Following the opening presentations — which even included a speech from a pretender to the former French throne — the day broke into individual panel presentations. One speaker rambled about Nietzsche and metaphors about trees, while another pointed toward increasing family sizes as a means to decrease immigration rates in Europe. One speaker, Australian lobbyist Lyle Shelton, compared modern liberalism to Soviet-era totalitarianism, saying, “Thank God [liberals] are not shipping us off to Kazakhstan.”
One panel, entitled “New Media: Promoting Life, Marriage and Family in the Age of Hashtag Activism,” featured three different speakers, who offered advice such as “invest in design” and “be positive and promote teamwork.” One of the New Media speakers, religious publisher James Kushiner, said, “I’m not an expert in New Media.” He later added that “the family is the most powerful social media on the planet.”
A bridge to Moscow?
While WCF claimed to have representatives from dozens of countries, the predominance of conference participants appeared to be from two nations in particular: Russia and the U.S.

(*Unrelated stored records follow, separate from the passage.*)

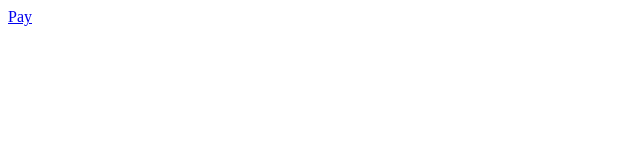
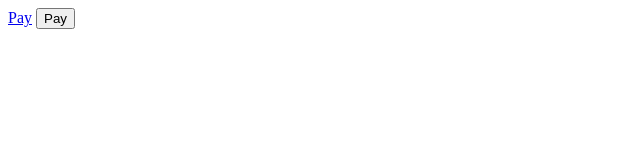
Before and after one commit to AntoNeo54/branch, a plain HTML site: page index.html in a window 1280 px wide. Shown: the whole page, without its empty margins (0-640 px from the left). Drawn offline with Linux system fonts and the light colour scheme.

Commit message:
Puy button

```diff
--- a/index.html
+++ b/index.html
@@ -6,5 +6,6 @@
    </head>
    <body>
 		<a href="payment.html">Pay</a>
+		<button>Pay</button>
 	</body>
  </html>
```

Given that the group began as the brainchild of Russian and American conservatives over two decades ago, their overwhelming presence shouldn’t have been surprising. Nor should it have been a surprise that Yelena Mizulina, a Russian Duma member sanctioned by the U.S., also spoke during the conference’s opening presentation, where she noted that “being anti-family is being anti-human.”

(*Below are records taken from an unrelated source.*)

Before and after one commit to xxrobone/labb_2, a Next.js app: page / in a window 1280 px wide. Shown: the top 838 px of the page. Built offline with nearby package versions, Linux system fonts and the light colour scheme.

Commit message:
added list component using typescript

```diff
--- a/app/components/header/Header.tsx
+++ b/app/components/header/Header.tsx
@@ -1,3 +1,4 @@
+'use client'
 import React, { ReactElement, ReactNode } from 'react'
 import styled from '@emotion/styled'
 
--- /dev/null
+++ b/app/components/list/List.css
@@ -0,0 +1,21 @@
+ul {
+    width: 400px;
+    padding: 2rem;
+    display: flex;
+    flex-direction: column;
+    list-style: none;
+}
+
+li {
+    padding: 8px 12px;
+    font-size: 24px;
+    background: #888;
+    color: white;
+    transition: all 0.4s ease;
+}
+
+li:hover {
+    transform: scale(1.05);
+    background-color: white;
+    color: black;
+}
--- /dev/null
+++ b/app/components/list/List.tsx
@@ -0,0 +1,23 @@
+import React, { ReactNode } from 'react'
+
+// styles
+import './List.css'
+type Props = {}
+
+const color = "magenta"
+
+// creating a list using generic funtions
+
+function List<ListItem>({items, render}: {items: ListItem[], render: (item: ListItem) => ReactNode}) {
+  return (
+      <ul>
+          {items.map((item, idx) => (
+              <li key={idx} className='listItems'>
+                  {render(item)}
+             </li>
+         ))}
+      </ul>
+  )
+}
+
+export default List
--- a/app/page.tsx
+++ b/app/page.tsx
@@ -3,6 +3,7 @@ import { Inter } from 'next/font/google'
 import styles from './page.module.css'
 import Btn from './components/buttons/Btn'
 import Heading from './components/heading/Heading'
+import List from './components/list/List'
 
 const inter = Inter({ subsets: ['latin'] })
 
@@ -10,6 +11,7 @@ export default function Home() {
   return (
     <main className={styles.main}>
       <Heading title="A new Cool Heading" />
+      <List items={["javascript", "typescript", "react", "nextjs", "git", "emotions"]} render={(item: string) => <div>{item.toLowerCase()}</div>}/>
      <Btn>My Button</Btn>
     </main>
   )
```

Given the ongoing sanctions regime, to say nothing of tensions surrounding everything from Ukraine to Syria, the WCF conference is one of the few venues in which Russian and American activists could come together on equal, encouraging footing. With Russian and American flags standing prominently near the conference’s entrance, the conference serves as a meeting ground — a sort of safe space, if you will — for those hoping for closer ties between Moscow and Washington.
“The World Congress of Families is the platform that definitely can help to bring [people] closer, especially conservatives in the U.S. and Russia, and overcome this madness of sanctions and demonization of Russia — which is very sad, really,” Alexey Komov, the director of sanctioned Russian oligarch Konstantin Malofeev’s far-right St. Basil the Great Foundation, told ThinkProgress.
Komov noted that repairing the breach in ties between Moscow and Washington would only be achieved over the long term — and is a feat not even Trump could accomplish. Things have “changed for the worse” under Trump, Komov told ThinkProgress, “because of the Deep State and the U.S. establishment — not [because of] the American people… The Deep State, all the departments and bureaucrats and neocons — they put so much pressure in Trump that despite his will… he cannot change things.”
The Americans with whom ThinkProgress spoke were also on board with improving ties with Russia. “Teddy Roosevelt said to work with anyone if they’re going in the same direction,” Robert Siedlecki, a former Bush-era appointee in the Justice Department, told ThinkProgress. “And one of the things this conference shows us is that we’re not just a voice alone in the wild.”
Russian President Vladimir Putin didn’t get much mention through the day, and there was a curious lack of discussion on geopolitics. (Given that Russian forces continue to occupy a swath of eastern Moldova, perhaps this dearth of discussion should have been expected.) But when non-Russian participants brought up Putin — and even if they weren’t necessarily huge fans of his foreign policy — they still recognized his leadership was preferable to the so-called “totalitarianism” facing Western liberalism.
“Putin is an imperialist,” a Swiss WCF representative told ThinkProgress. “But what’s worse: imperialism, which will kill your body, or the gender ideologies that the EU pushes, which will kill your soul?”